Meanwhile, a flash flood warning was issued for parts of Orange County where a fire last year scorched the Silverado Canyon hillside and left mountain homes vulnerable to mudslides.
"This is a dangerous situation for Silverado Canyon residents," read the warning issued just before 11 a.m., "and immediate measures should be taken to protect life and property."
The warning is in effect through 1 p.m.
The lightning triggered a warning from the
Small hail fell an inch deep in Huntington Beach, according to the NWS. Photos showed pea-sized hail covering sand and an ocean boardwalk.
In L.A. County, hail also fell, covering streets and cars on the Palos Verdes Peninsula.
The winter scenes looked more like a postcard from the East Coast.
Hail could continue to fall throughout the day, said meteorologist Kathy Hoxsie with the weather agency in Oxnard.
As of Monday morning, Santa Monica got 2.67 inches of rain, the most rainfall in Los Angeles County, according to the weather service. Downtown Los Angeles got nearly an inch of rain.
As much as 8 inches of snow could fall onto the higher elevations of Big Bear and Lake Arrowhead and as much as 3 inches of powder could land as low as 4,000 feet, the NWS reported.

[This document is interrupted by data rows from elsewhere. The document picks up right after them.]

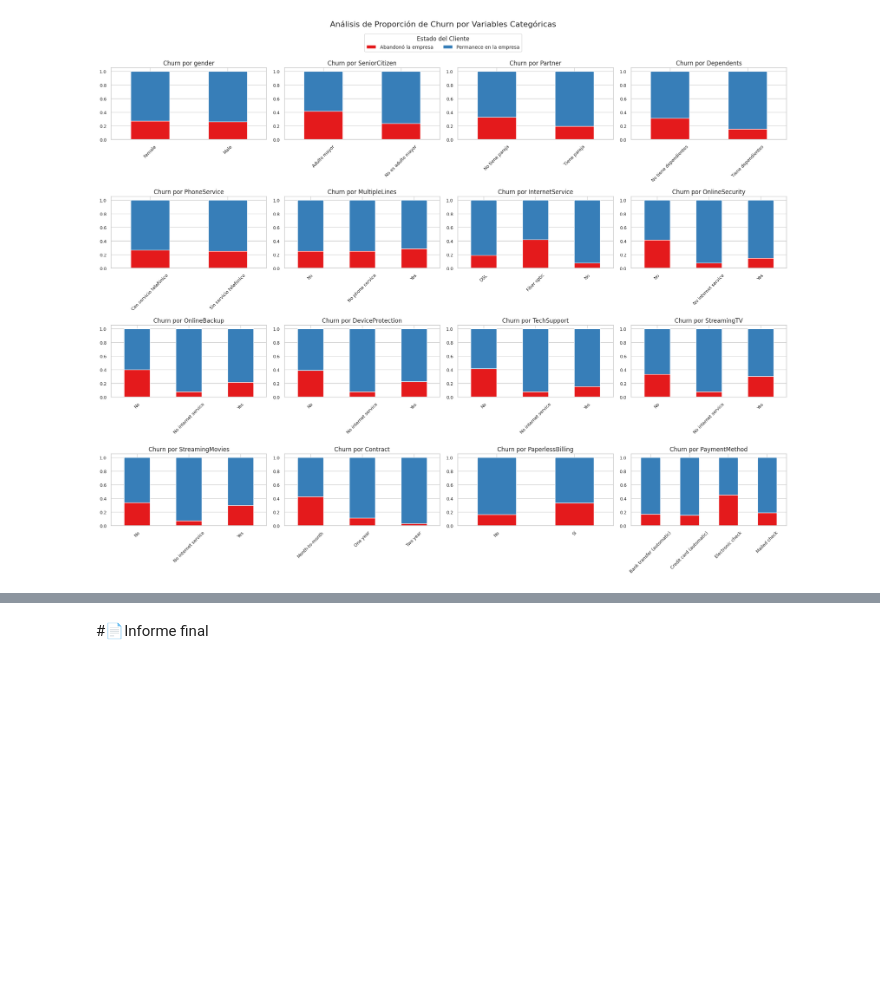
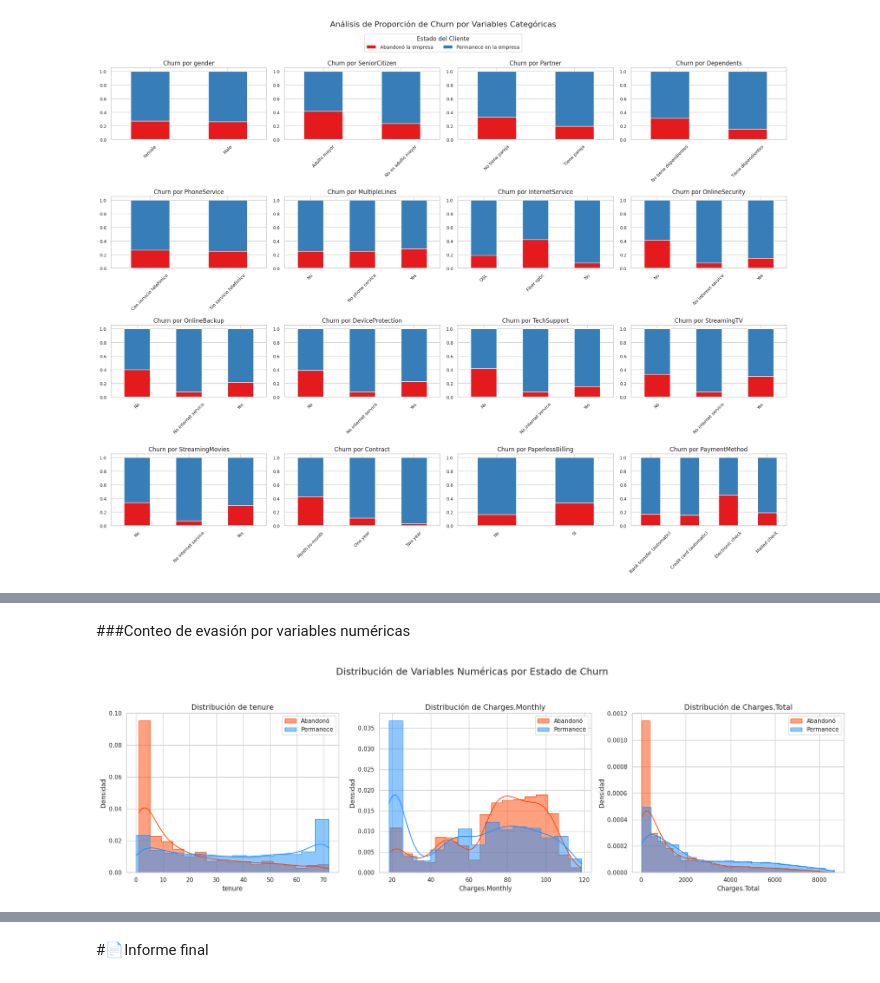
Before and after one commit to Near-o7/challenge2-data-science-LATAM, a Jupyter notebook: TelecomX_LATAM.ipynb, the cells around one changed output, grey strips where cells are left out. Saved outputs shown, nothing was run; the diff lists cells and outputs as text; code cells hidden in the pictures; blank space fills up the shorter version.

```diff
--- a/TelecomX_LATAM.ipynb
+++ b/TelecomX_LATAM.ipynb
@@ -456,0 +530,33 @@ Los factores más críticos que impulsan que los clientes abandonen la empresa (
+# %% [markdown]
+###Conteo de evasión por variables numéricas
+# %%
+numerical_vars = ['tenure', 'Charges.Monthly', 'Charges.Total']
+
+df_final['Charges.Total'] = pd.to_numeric(df_final['Charges.Total'], errors='coerce')
+df_final['Charges.Total'] = df_final['Charges.Total'].fillna(df_final['Charges.Total'].median())
+
+sns.set_theme(style="whitegrid", palette="viridis")
+
+fig, axes = plt.subplots(nrows=1, ncols=3, figsize=(20, 6))
+
+
+fig.suptitle('Distribución de Variables Numéricas por Estado de Churn', fontsize=18, y=1.02)
+
+for i, col in enumerate(numerical_vars):
+    ax = axes[i]
+
+    sns.histplot(data=df_final[df_final['Churn'] == 'Abandonó la empresa'], x=col, kde=True,
+                 label='Abandonó', color='orangered', ax=ax, element="step", stat="density", common_norm=False)
+
+    sns.histplot(data=df_final[df_final['Churn'] == 'Permanece en la empresa'], x=col, kde=True,
+                 label='Permanece', color='dodgerblue', ax=ax, element="step", stat="density", common_norm=False)
+
+    ax.set_title(f'Distribución de {col}', fontsize=14)
+    ax.set_xlabel(col, fontsize=12)
+    ax.set_ylabel('Densidad', fontsize=12)
+    ax.legend()
+
+plt.tight_layout(rect=[0, 0, 1, 0.96])
+plt.show()
+# %% [output]
+[figure, added]
```
Also changed, not shown: parts of 6 cells of this notebook.
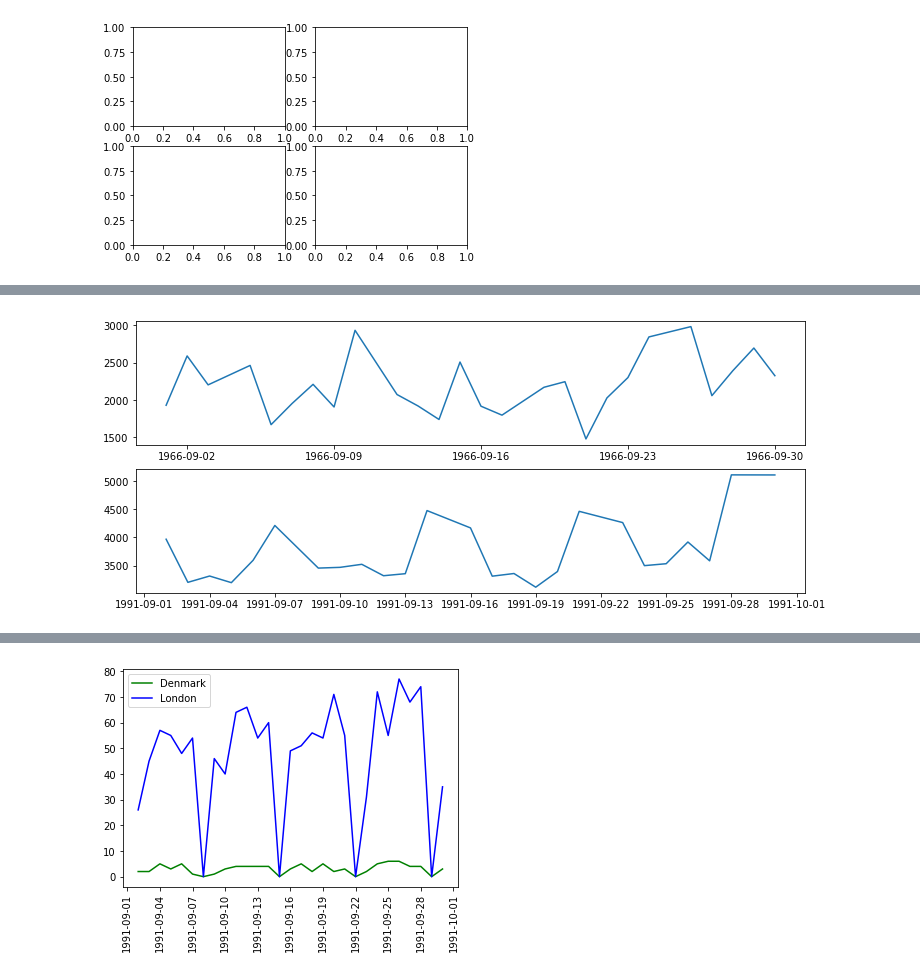
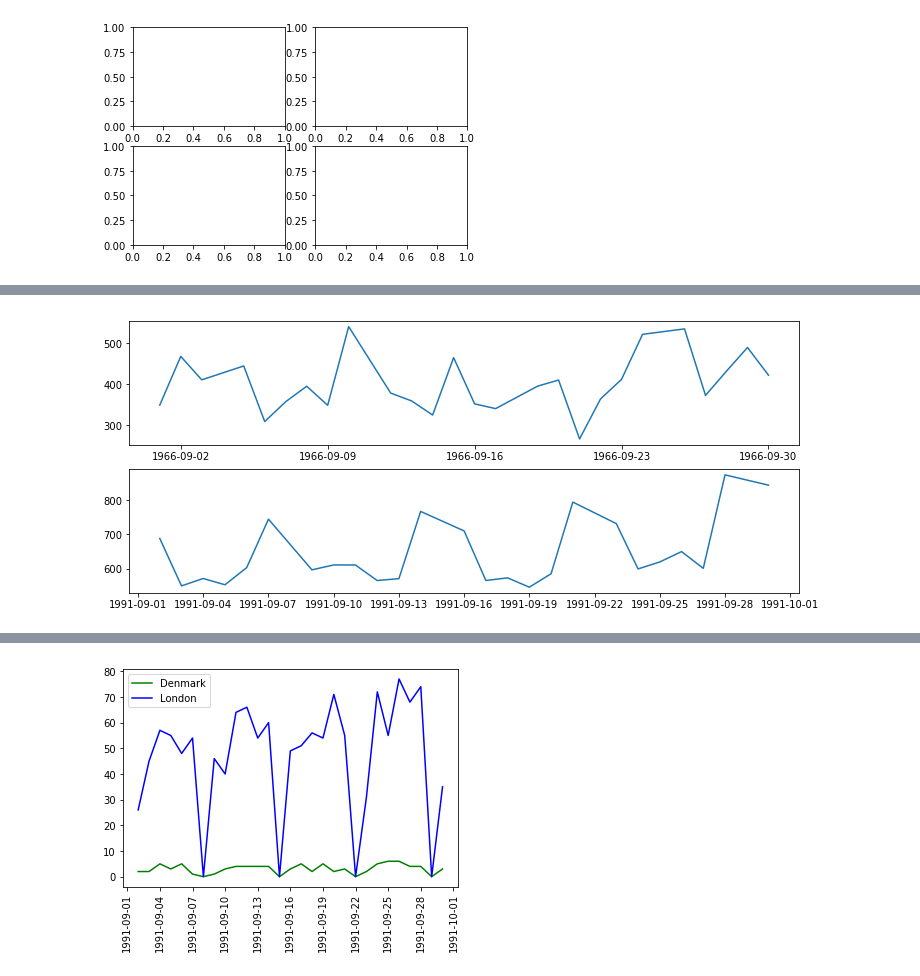
Before and after one commit to melvinwevers/python-visualization-workshop, a Jupyter notebook: Python Viz Workshop.ipynb, the cells around one changed output, grey strips where cells are left out. Saved outputs shown, nothing was run; the diff lists cells and outputs as text; code cells hidden in the pictures.

```diff
--- a/Python Viz Workshop.ipynb
+++ b/Python Viz Workshop.ipynb
@@ -254,11 +287,11 @@ fig = plt.figure(figsize=(width, height))
 # %%
 fig = plt.figure(figsize=(12,5))
 ax1 = fig.add_subplot(2,1,1)
 ax2 = fig.add_subplot(2,1,2)
 
-ax1.plot(df['1966'].index, df['1966']['mean_size'])
-ax2.plot(df['1991'].index, df['1991']['mean_size'])
+ax1.plot(df['1966'].index, df['1966']['mean_number_of_words'])
+ax2.plot(df['1991'].index, df['1991']['mean_number_of_words'])
 
 plt.show()
 # %% [output]
-[figure, old version]
+[figure, new version]
```
Also changed, not shown: parts of 19 cells of this notebook.
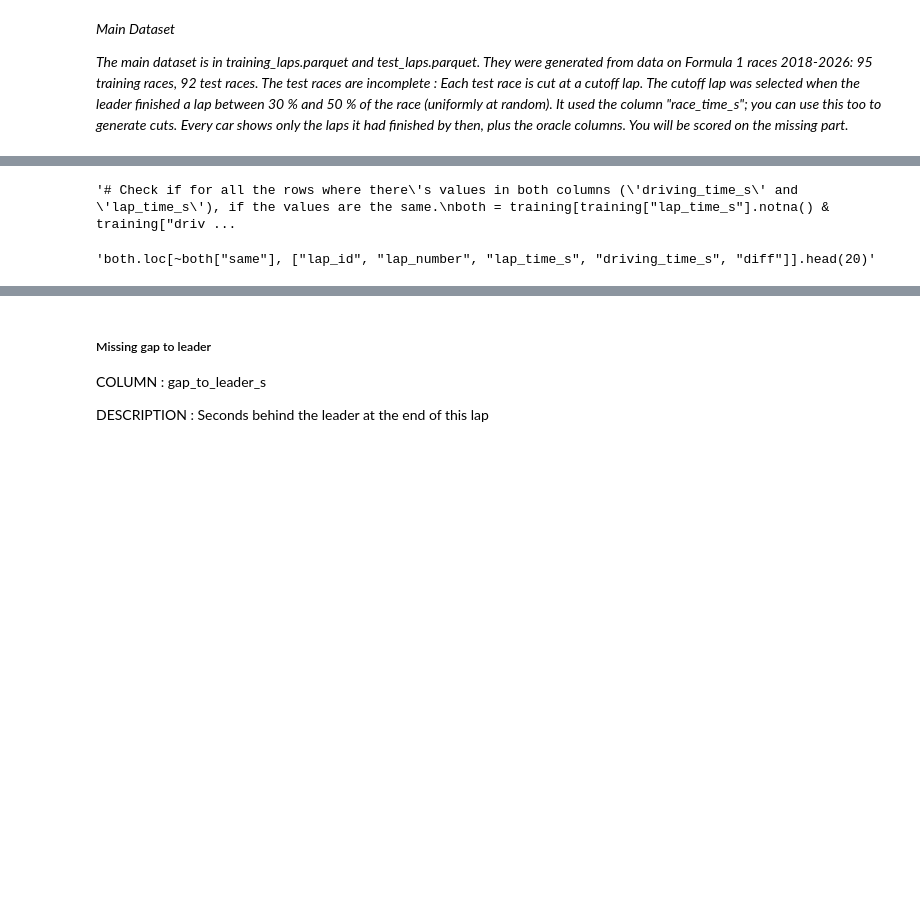
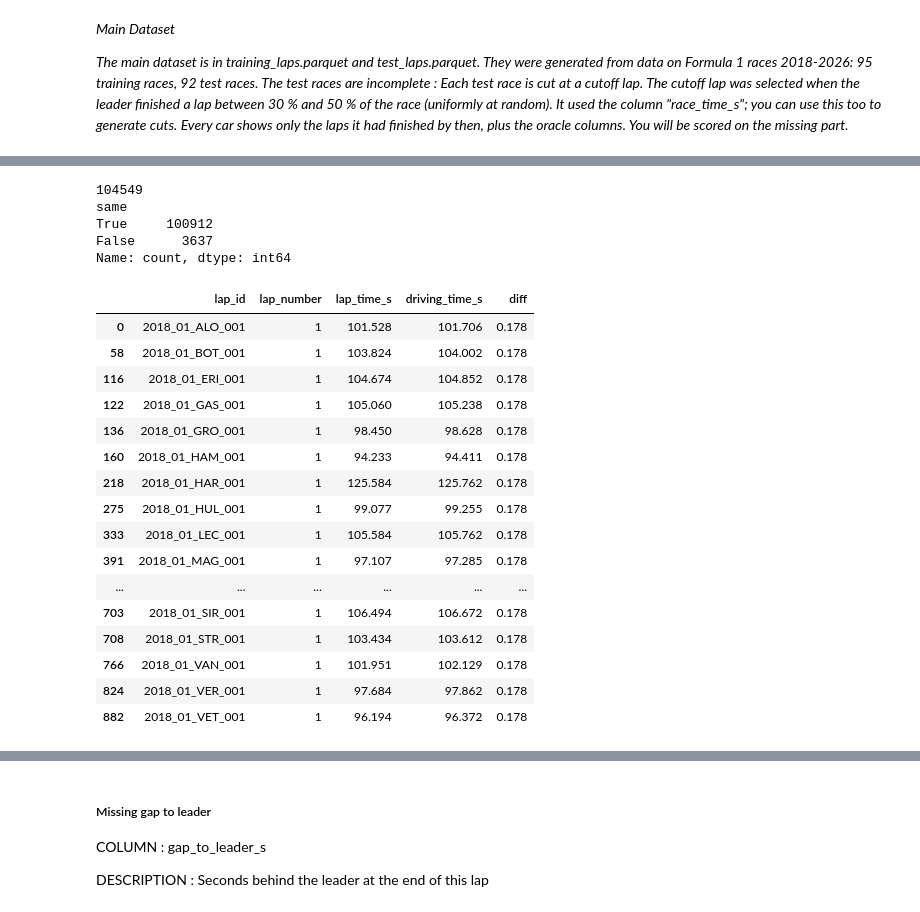
Before and after one commit to Laillaa/ML_Project_T01_LUSAIL, a Jupyter notebook: project_code.ipynb, the cells around one changed output, grey strips where cells are left out. Saved outputs shown, nothing was run; the diff lists cells and outputs as text; code cells hidden in the pictures; blank space fills up the shorter version.

```diff
--- a/project_code.ipynb
+++ b/project_code.ipynb
@@ -555,0 +771,39 @@ There's a few positions that have duplicates
+# %%
+KEY = ["race_id", "driver_code"]     # one driver in one race
+
+# Same definition of "finished" as the one we agreed on:
+# Finished, Lapped, and every "+N Lap(s)" EXCEPT "+15 Laps" (that driver is not a real finisher)
+status = training["result_status"].astype("object")
+finished = (status.isin(["Finished", "Lapped"]) | status.str.match(r"^\+\d+ Laps?$")) & (status != "+15 Laps")
+
+def dup_positions(df):
+    p = df.dropna(subset=["position"])
+    g = p.groupby(["race_id", "lap_number", "position"]).size()
+    return g[g > 1]
+
+print("- Duplicate (race, lap, position) groups BEFORE:", len(dup_positions(training)))
+
+untimed = training["race_time_s"].isna()
+
+# "previous lap" of the same driver in the same race (only if it is really lap-1)
+d = training.sort_values(KEY + ["lap_number"])
+grp = d.groupby(KEY)
+consecutive = ((d["lap_number"] - grp["lap_number"].shift(1)) == 1).reindex(training.index)
+prev_position = grp["position"].shift(1).reindex(training.index)
+prev_laps_down = grp["laps_down"].shift(1).reindex(training.index)
+
+# 1) finishers whose last lap was not timed: keep their last known position / laps_down
+m_fin = untimed & finished & consecutive
+fill_pos = m_fin & training["position"].isna()
+training.loc[fill_pos, "position"] = prev_position[fill_pos]
+fill_ld = m_fin & training["laps_down"].isna()
+training.loc[fill_ld, "laps_down"] = prev_laps_down[fill_ld]
+print(training.loc[fill_pos, ["lap_id", "position", "laps_down", "result_status"]])
+
+# 2) retired cars on an untimed lap: no running position
+m_ret = untimed & ~finished
+print("retired untimed rows that still had a position (set to NaN):", int((m_ret & training["position"].notna()).sum()))
+training.loc[m_ret, "position"] = pd.NA
+
+print("- Duplicate groups AFTER:", len(dup_positions(training)))
+print(dup_positions(training))
@@ -587,5 +854,5 @@ training[training['race_time_s'].isna()] # 206 missing values
 # %%
-'''# Check if for all the rows where there's values in both columns ('driving_time_s' and 'lap_time_s'), if the values are the same.
+# Check if for all the rows where there's values in both columns ('driving_time_s' and 'lap_time_s'), if the values are the same.
 both = training[training["lap_time_s"].notna() & training["driving_time_s"].notna()].copy()
 
 both["diff"] = both["driving_time_s"] - both["lap_time_s"]
@@ -594,13 +861,33 @@ both["same"] = np.isclose(both["driving_time_s"], both["lap_time_s"], atol=1e-3)
 print(len(both))
 print(both["same"].value_counts())
 
-# Turns out that for 3637 case, they're not similar'''
+# Turns out that for 3637 case, they're not similar
 # %% [output]
-'# Check if for all the rows where there\'s values in both columns (\'driving_time_s\' and \'lap_time_s\'), if the values are the same.\nboth = training[training["lap_time_s"].notna() & training["driv ...
+104549
+same
+True     100912
+False      3637
+Name: count, dtype: int64
 # %%
-'''both.loc[~both["same"], ["lap_id", "lap_number", "lap_time_s", "driving_time_s", "diff"]].head(20)'''
+both.loc[~both["same"], ["lap_id", "lap_number", "lap_time_s", "driving_time_s", "diff"]].head(20)
 # %% [output]
-'both.loc[~both["same"], ["lap_id", "lap_number", "lap_time_s", "driving_time_s", "diff"]].head(20)'
+|  | lap_id | lap_number | lap_time_s | driving_time_s | diff |
+| 0 | 2018_01_ALO_001 | 1 | 101.528 | 101.706 | 0.178 |
+| 58 | 2018_01_BOT_001 | 1 | 103.824 | 104.002 | 0.178 |
+| 116 | 2018_01_ERI_001 | 1 | 104.674 | 104.852 | 0.178 |
+| 122 | 2018_01_GAS_001 | 1 | 105.060 | 105.238 | 0.178 |
+| 136 | 2018_01_GRO_001 | 1 | 98.450 | 98.628 | 0.178 |
+| 160 | 2018_01_HAM_001 | 1 | 94.233 | 94.411 | 0.178 |
+| 218 | 2018_01_HAR_001 | 1 | 125.584 | 125.762 | 0.178 |
+| 275 | 2018_01_HUL_001 | 1 | 99.077 | 99.255 | 0.178 |
+| 333 | 2018_01_LEC_001 | 1 | 105.584 | 105.762 | 0.178 |
+| 391 | 2018_01_MAG_001 | 1 | 97.107 | 97.285 | 0.178 |
+| ... | ... | ... | ... | ... | ... |
+| 703 | 2018_01_SIR_001 | 1 | 106.494 | 106.672 | 0.178 |
+| 708 | 2018_01_STR_001 | 1 | 103.434 | 103.612 | 0.178 |
+| 766 | 2018_01_VAN_001 | 1 | 101.951 | 102.129 | 0.178 |
+| 824 | 2018_01_VER_001 | 1 | 97.684 | 97.862 | 0.178 |
+| 882 | 2018_01_VET_001 | 1 | 96.194 | 96.372 | 0.178 |
 # %%
 # It's not going to be possible to compute the 'race_time_s', because - let's say we're on lap 2 - we'll need the 'lap_time_s' of lap 1 AND lap 2
 # (I manually did it using complete rows, that's how I know (Tutorial few lignes below)).
```
Also changed, not shown: parts of 112 cells of this notebook.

Visibility could be limited and drivers are asked to bring tire chains and extra supplies in case of an emergency.
The storm is expected to continue bringing rain overnight before moving out of the area Tuesday as temperatures climb.
Overnight, there was flooding on the 110 and 105 freeways amid heavy downpours, and parts of Ventura County saw up to half an inch of rain per hour.
In addition, a stretch of Pacific Coast Highway in Ventura County was shut down in both directions early Sunday after a mudslide, authorities said.
The slide occurred about 4:30 a.m., prompting the road's closure between Calleguas Creek and Mugu Rock. It was reopened Sunday evening.
A nine-mile stretch of the highway -- between Las Posas and Yerba Buena roads -- just reopened Friday after being closed in late November because of mud- and rockslides. The months-long road closure was necessary to stabilize the road and make sure drivers were safe, California Highway Patrol officials said.
Staff writer Cindy Chang contributed to this report.